━━ Extracted records ━━

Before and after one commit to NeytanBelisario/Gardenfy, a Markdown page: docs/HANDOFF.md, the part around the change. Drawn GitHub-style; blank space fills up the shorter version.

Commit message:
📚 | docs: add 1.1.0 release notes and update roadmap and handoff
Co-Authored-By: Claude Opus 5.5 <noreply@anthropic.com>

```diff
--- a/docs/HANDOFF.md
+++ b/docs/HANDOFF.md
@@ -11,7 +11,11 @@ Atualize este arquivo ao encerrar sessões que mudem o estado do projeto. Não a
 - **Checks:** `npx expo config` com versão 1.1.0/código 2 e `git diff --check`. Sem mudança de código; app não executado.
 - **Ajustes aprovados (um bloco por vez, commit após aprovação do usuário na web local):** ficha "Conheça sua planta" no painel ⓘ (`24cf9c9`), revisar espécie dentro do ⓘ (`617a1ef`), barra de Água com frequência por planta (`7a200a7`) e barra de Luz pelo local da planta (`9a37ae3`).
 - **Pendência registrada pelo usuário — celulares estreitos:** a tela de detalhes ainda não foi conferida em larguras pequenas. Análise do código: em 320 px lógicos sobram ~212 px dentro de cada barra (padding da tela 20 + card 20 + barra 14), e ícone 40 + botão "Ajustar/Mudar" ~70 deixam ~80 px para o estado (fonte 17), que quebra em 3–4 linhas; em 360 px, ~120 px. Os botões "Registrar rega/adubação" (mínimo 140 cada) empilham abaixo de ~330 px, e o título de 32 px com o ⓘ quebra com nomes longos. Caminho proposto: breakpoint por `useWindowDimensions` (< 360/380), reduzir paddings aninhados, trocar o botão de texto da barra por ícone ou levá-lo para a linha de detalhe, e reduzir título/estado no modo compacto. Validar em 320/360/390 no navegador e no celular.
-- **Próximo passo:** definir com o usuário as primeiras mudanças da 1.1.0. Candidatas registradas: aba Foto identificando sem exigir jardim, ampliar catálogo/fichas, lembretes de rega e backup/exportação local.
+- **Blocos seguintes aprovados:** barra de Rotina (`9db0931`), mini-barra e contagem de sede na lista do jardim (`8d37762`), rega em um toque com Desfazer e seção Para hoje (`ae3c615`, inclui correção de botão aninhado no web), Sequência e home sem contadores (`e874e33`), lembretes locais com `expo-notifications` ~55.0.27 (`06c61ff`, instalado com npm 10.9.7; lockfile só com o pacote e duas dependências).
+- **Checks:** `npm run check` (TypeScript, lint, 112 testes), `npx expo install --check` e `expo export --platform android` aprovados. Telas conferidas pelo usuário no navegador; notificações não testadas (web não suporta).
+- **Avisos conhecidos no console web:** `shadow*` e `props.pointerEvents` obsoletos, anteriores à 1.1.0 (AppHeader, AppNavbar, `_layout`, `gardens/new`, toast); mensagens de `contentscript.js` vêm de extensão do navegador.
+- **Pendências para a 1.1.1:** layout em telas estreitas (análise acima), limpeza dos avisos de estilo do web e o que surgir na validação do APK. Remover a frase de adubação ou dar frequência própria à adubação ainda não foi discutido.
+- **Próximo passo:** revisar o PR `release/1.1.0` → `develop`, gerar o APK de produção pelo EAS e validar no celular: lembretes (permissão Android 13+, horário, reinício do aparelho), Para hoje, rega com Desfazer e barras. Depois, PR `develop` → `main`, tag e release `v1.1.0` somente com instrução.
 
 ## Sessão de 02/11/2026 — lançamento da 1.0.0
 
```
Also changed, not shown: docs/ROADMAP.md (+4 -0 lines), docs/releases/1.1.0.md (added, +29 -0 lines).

━━━

Extract each line from the listing that holds the word "docs".

Before and after one commit to NeytanBelisario/Gardenfy, a Markdown page: docs/HANDOFF.md, the part around the change. Drawn GitHub-style; blank space fills up the shorter version.
📚 | docs: add 1.1.0 release notes and update roadmap and handoff
--- a/docs/HANDOFF.md
+++ b/docs/HANDOFF.md
Also changed, not shown: docs/ROADMAP.md (+4 -0 lines), docs/releases/1.1.0.md (added, +29 -0 lines).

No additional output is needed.